Carol Keen, of Kenwood Road, is standing at a by-election in the Southey ward tomorrow and is the first member of her party to stand in Sheffield.
Ms Keen, the only woman among seven candidates in the race, said she had always been a feminist but never been involved in politics before joining the Women’s Equality Party (WEP), which was founded in 2015.
She said she had joined the party after following the 2015 general election coverage and feeling that she “really wasn’t represented”.
— WEP Sheffield (@WEPSheffield) April 4, 2017
“We’re finding that the people that we’re talking to are very disaffected with the current situation,” said Ms Keen, a physiotherapist.
“Lots of them would normally be Labour voters and are telling us that they just can’t bring themselves to vote Labour again, and they’re looking for something else.”
“We’re offering people a choice that they maybe haven’t had before.”
Ms Keen said her campaign is working with South Yorkshire Police to make streets safer for women.
“That’s moving from serious assault but also covering that idea of being able to walk down the street or being on the bus without being touched or groped,” she said.
“That’s resonated with a lot of the people that we’ve spoken to, a sense of women not feeling safe, and men as well who have family members they’re worried about.”
Another focus of Ms Keen’s campaign is making childcare more accessible to women.
She said childcare should be treated the same as infrastructure, which she sees as a male priority.
“When you hear infrastructure, you might think public transport, roads, building, construction, and those all sound like things that will create jobs for men,” she said.
“We want the council to be thinking about gender equality in those kinds of projects, doing a gender audit of those kinds of things, are we creating jobs across the spectrum?”
The WEP campaign also wants the council to address a gender pay gap whereby women in Sheffield earn 81p for every £1 paid to a man.
Ms Keen rejected the claim that her campaign was splitting the left-wing vote.
“It isn’t the left’s vote, it isn’t the Labour party’s vote, it’s the vote of the individual and it’s up to the individual to decide where to give it.”
“If the Labour party or any of the other parties wants us to go away then they can simply adopt that policy.”
“We’ve seen it happen already, we’ve seen [London mayor] Sadiq Khan take on gender pay audit when he was challenged by the Women’s Equality Party in the mayoral election.”
“If parties are genuinely putting gender issues front and centre, then we’ll go away.”
Ms Keen has raised £290 in donations from a crowdfunding site.
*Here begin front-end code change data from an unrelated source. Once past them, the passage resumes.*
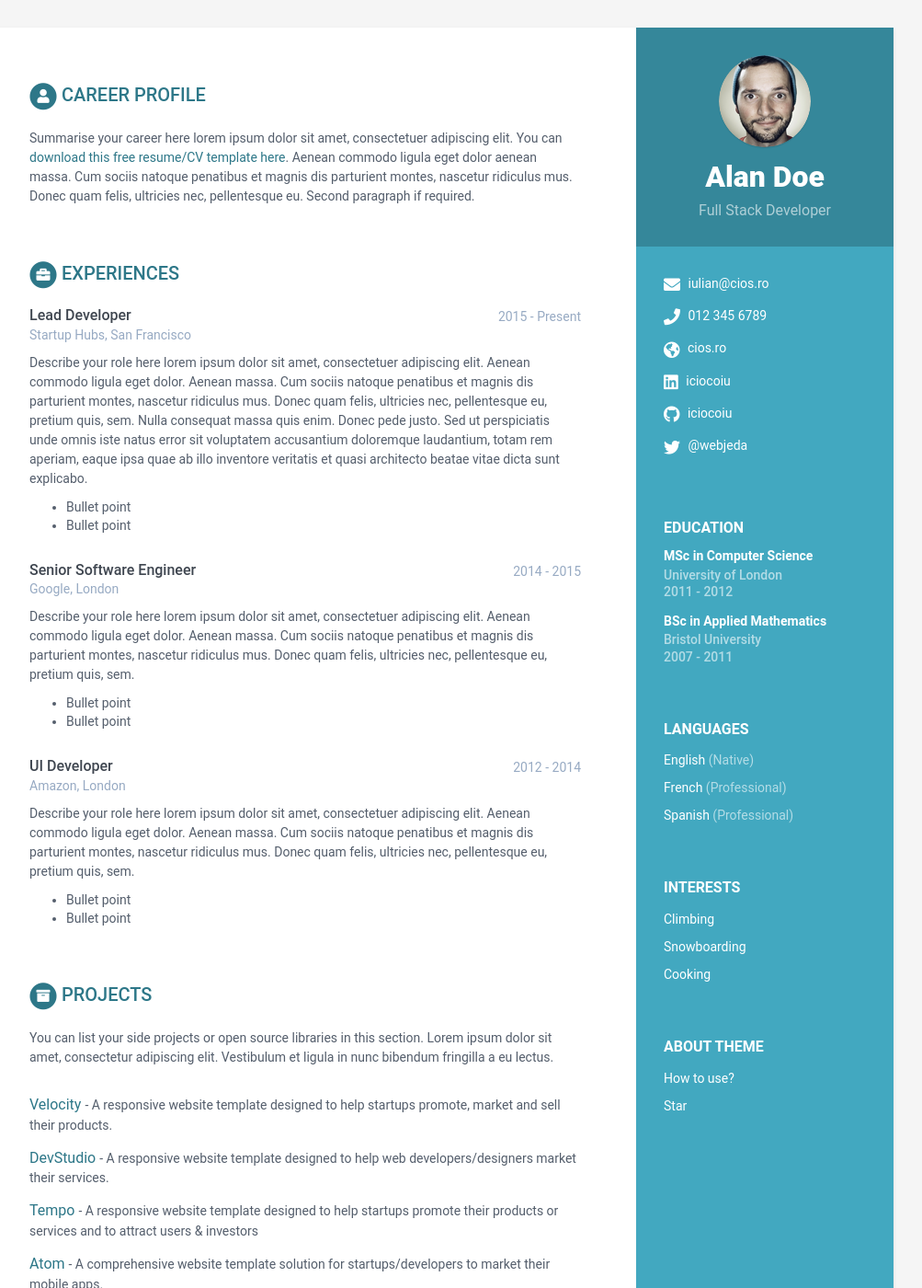
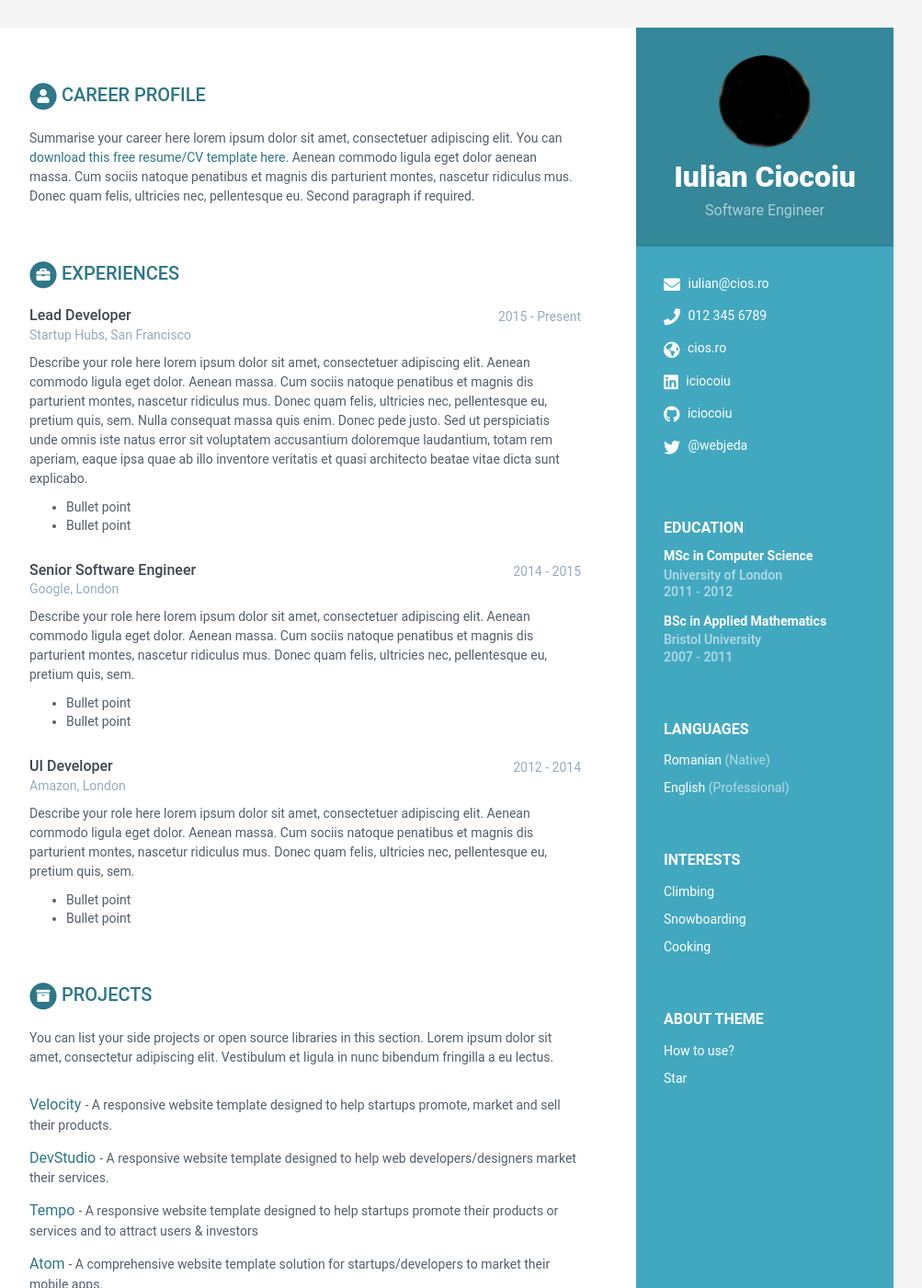
Before and after one commit to iciocoiu/online-cv, a Jekyll site: the page built from index.html, in a window 1280 px wide and 1400 px high. Shown: the whole window at 92% size, without its empty margins (168-1171 px from the left). Built offline with Jekyll 4.4.1, drawn with Linux system fonts in a browser that asks for light colours.

Commit message:
Info update

```diff
--- a/_data/data.yml
+++ b/_data/data.yml
@@ -7,8 +7,8 @@ sidebar:
     education: True # set to False if you want education in main section instead of in sidebar
 
     # Profile information
-    name: Alan Doe
-    tagline: Full Stack Developer
+    name: Iulian Ciocoiu
+    tagline: Software Engineer
     avatar: profile.png  #place a 100x100 picture inside /assets/images/ folder and provide the name of the file below
 
     # Sidebar links
@@ -26,13 +26,10 @@ sidebar:
     goodreads: # Number-Username, e.g. 123456-alandoe
 
     languages:
-      - idiom: English
+      - idiom: Romanian
         level: Native
 
-      - idiom: French
-        level: Professional
-
-      - idiom: Spanish
+      - idiom: English
         level: Professional
 
     interests:
```
Also changed, not shown: assets/images/profile.png, 2 other files.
The WEP is putting up five candidates in local elections tomorrow, including in the Liverpool mayoral contest.
The Southey seat has been vacant since Labour councillor Leigh Bramall resigned in March.
Labour’s Paul Blomfield, running for re-election as Sheffield Central MP, said he was “very confident” his party would hold it.